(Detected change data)
━━━━━━━━━━

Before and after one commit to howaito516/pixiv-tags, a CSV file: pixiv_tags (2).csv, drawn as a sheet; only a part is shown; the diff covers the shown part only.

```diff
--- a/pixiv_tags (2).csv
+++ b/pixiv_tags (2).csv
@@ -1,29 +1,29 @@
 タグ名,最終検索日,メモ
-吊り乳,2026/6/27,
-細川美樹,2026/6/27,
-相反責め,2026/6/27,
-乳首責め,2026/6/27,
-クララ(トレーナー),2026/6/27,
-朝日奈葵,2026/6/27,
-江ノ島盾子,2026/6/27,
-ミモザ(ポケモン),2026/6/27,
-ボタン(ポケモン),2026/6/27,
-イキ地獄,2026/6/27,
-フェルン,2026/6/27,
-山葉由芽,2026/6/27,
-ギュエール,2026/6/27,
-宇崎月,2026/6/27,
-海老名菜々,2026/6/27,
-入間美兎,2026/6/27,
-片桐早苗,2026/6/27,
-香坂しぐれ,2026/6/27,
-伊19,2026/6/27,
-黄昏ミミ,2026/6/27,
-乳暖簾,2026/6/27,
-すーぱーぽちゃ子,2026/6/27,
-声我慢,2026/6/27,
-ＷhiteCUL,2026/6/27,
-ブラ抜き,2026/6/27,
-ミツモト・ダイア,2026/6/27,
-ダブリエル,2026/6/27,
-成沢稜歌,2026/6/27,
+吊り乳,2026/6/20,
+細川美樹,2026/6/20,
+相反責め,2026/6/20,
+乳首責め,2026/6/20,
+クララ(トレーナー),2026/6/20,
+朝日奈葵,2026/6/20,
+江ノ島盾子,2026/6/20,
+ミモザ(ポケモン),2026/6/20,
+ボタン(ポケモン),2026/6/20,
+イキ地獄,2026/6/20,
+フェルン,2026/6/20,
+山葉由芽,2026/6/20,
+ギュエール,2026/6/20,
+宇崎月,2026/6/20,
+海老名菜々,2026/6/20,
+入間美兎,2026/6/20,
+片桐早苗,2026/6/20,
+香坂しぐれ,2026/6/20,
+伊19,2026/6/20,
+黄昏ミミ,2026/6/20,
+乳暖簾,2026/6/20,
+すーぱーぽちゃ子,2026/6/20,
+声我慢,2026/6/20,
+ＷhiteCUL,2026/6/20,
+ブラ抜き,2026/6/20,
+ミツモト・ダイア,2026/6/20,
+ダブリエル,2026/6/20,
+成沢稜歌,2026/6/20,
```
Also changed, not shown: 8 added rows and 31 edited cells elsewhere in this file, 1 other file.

━━━━━━━━━━

All of the lines above that carry the string "ポケモン" need to be found and copied.

-ミモザ(ポケモン),2026/6/27,
-ボタン(ポケモン),2026/6/27,
+ミモザ(ポケモン),2026/6/20,
+ボタン(ポケモン),2026/6/20,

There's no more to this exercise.